▶ WHAT THE TASK ASKS
The word to find is "relative". Copy each line of the material that contains it.

▶ TASK MATERIAL
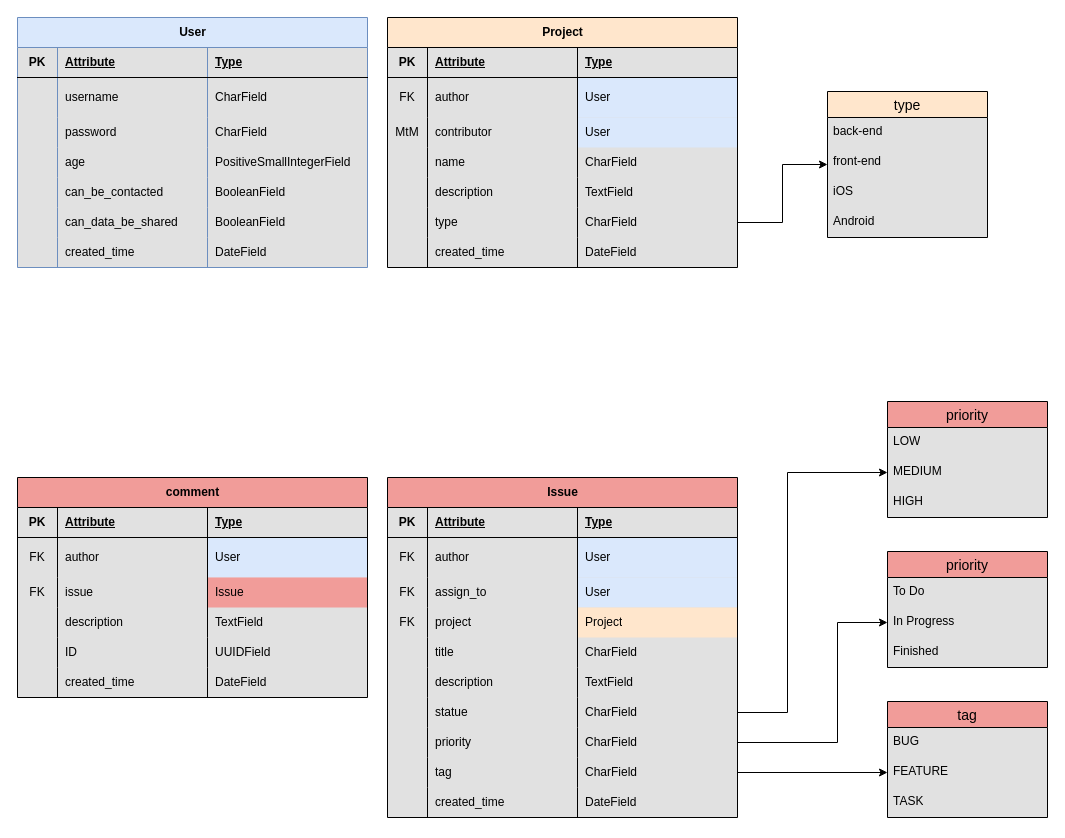
CuteSlime/P10_Creez_une_API_securisee_RESTful_en_utilisant_Django_REST keeps this draw.io diagram as P10_model.drawio. Above is the earlier version. Source tidied: cells renumbered, new cells numbered last; positions are measured from the earlier drawing's top-left corner, leaving out a move shared by most shapes. Both pictures are drawn from the tidied source at 100%, with x=0, y=0 at pixel (17, 17).
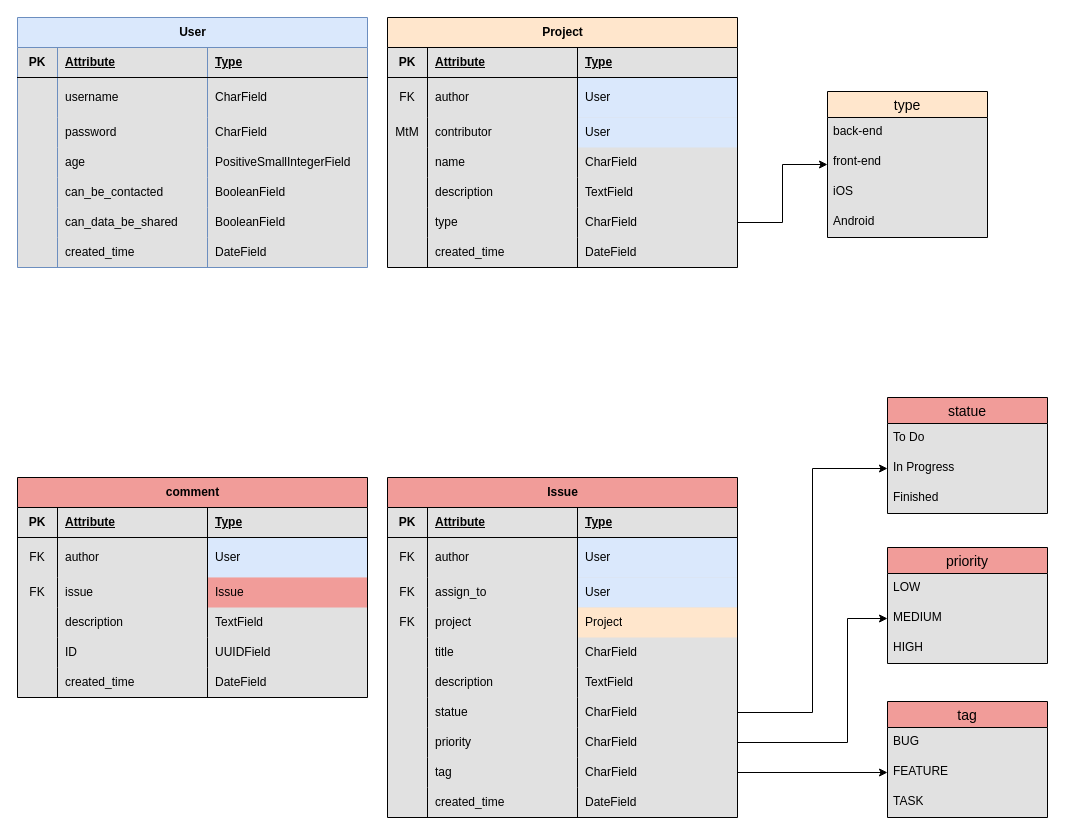
Above is the later version.

Commit message:
Mettre à jour P10_model.drawio

Unchanged cells that the change refers to:
```xml
<mxCell id="91" style="shape=tableRow;horizontal=0;startSize=0;swimlaneHead=0;swimlaneBody=0;fillColor=none;points=[[0,0.5],[1,0.5]];portConstraint=eastwest;top=0;left=0;right=0;bottom=0;" parent="66" vertex="1">
  <mxGeometry y="220" width="350" height="30" as="geometry" />
</mxCell>
<mxCell id="95" style="shape=tableRow;horizontal=0;startSize=0;swimlaneHead=0;swimlaneBody=0;fillColor=none;points=[[0,0.5],[1,0.5]];portConstraint=eastwest;top=0;left=0;right=0;bottom=0;" parent="66" vertex="1">
  <mxGeometry y="250" width="350" height="30" as="geometry" />
</mxCell>
<mxCell id="109" value="MEDIUM" style="text;strokeColor=none;fillColor=none;spacingLeft=4;spacingRight=4;overflow=hidden;points=[[0,0.5],[1,0.5]];portConstraint=eastwest;fontSize=12;whiteSpace=wrap;html=1;" parent="107" vertex="1">
  <mxGeometry y="56" width="160" height="30" as="geometry" />
</mxCell>
<mxCell id="117" value="In Progress" style="text;strokeColor=none;fillColor=none;spacingLeft=4;spacingRight=4;overflow=hidden;points=[[0,0.5],[1,0.5]];portConstraint=eastwest;fontSize=12;whiteSpace=wrap;html=1;" parent="115" vertex="1">
  <mxGeometry y="56" width="160" height="30" as="geometry" />
</mxCell>
```

Change to the diagram source:
```diff
@@
     <mxCell id="107" value="priority" style="swimlane;fontStyle=0;horizontal=1;startSize=26;align=center;fontSize=14;fillColor=#F19C99;strokeColor=#000000;swimlaneFillColor=#E1E1E1;" parent="1" vertex="1">
-      <mxGeometry x="870" y="384" width="160" height="116" as="geometry" />
+      <mxGeometry x="870" y="530" width="160" height="116" as="geometry" />
     </mxCell>
@@
-    <mxCell id="115" value="priority" style="swimlane;fontStyle=0;horizontal=1;startSize=26;align=center;fontSize=14;fillColor=#F19C99;strokeColor=#000000;swimlaneFillColor=#E1E1E1;" parent="1" vertex="1">
-      <mxGeometry x="870" y="534" width="160" height="116" as="geometry" />
+    <mxCell id="115" value="statue" style="swimlane;fontStyle=0;horizontal=1;startSize=26;align=center;fontSize=14;fillColor=#F19C99;strokeColor=#000000;swimlaneFillColor=#E1E1E1;" parent="1" vertex="1">
+      <mxGeometry x="870" y="380" width="160" height="116" as="geometry" />
     </mxCell>
@@
-    <mxCell id="120" style="edgeStyle=orthogonalEdgeStyle;rounded=0;jettySize=auto;html=1;entryX=0;entryY=0.5;entryDx=0;entryDy=0;" parent="1" edge="1" source="95" target="117">
-      <mxGeometry relative="1" as="geometry">
-        <Array as="points">
-          <mxPoint x="820" y="725" />
-          <mxPoint x="820" y="605" />
-        </Array>
-      </mxGeometry>
-    </mxCell>
-    <mxCell id="121" style="edgeStyle=orthogonalEdgeStyle;rounded=0;jettySize=auto;html=1;entryX=0;entryY=0.5;entryDx=0;entryDy=0;" parent="1" edge="1" source="91" target="109">
-      <mxGeometry relative="1" as="geometry">
-        <Array as="points">
-          <mxPoint x="770" y="695" />
-          <mxPoint x="770" y="455" />
-        </Array>
-      </mxGeometry>
-    </mxCell>
@@
+    <mxCell id="147" style="edgeStyle=orthogonalEdgeStyle;rounded=0;jettySize=auto;html=1;entryX=0;entryY=0.5;entryDx=0;entryDy=0;exitX=1;exitY=0.5;exitDx=0;exitDy=0;" parent="1" edge="1" source="95" target="109">
+      <mxGeometry relative="1" as="geometry">
+        <Array as="points">
+          <mxPoint x="830" y="725" />
+          <mxPoint x="830" y="601" />
+        </Array>
+      </mxGeometry>
+    </mxCell>
+    <mxCell id="148" style="edgeStyle=orthogonalEdgeStyle;rounded=0;jettySize=auto;html=1;entryX=0;entryY=0.5;entryDx=0;entryDy=0;" parent="1" edge="1" source="91" target="117">
+      <mxGeometry relative="1" as="geometry" />
+    </mxCell>
```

▶ TASK ANSWER
-      <mxGeometry relative="1" as="geometry">
-      <mxGeometry relative="1" as="geometry">
+      <mxGeometry relative="1" as="geometry">
+      <mxGeometry relative="1" as="geometry" />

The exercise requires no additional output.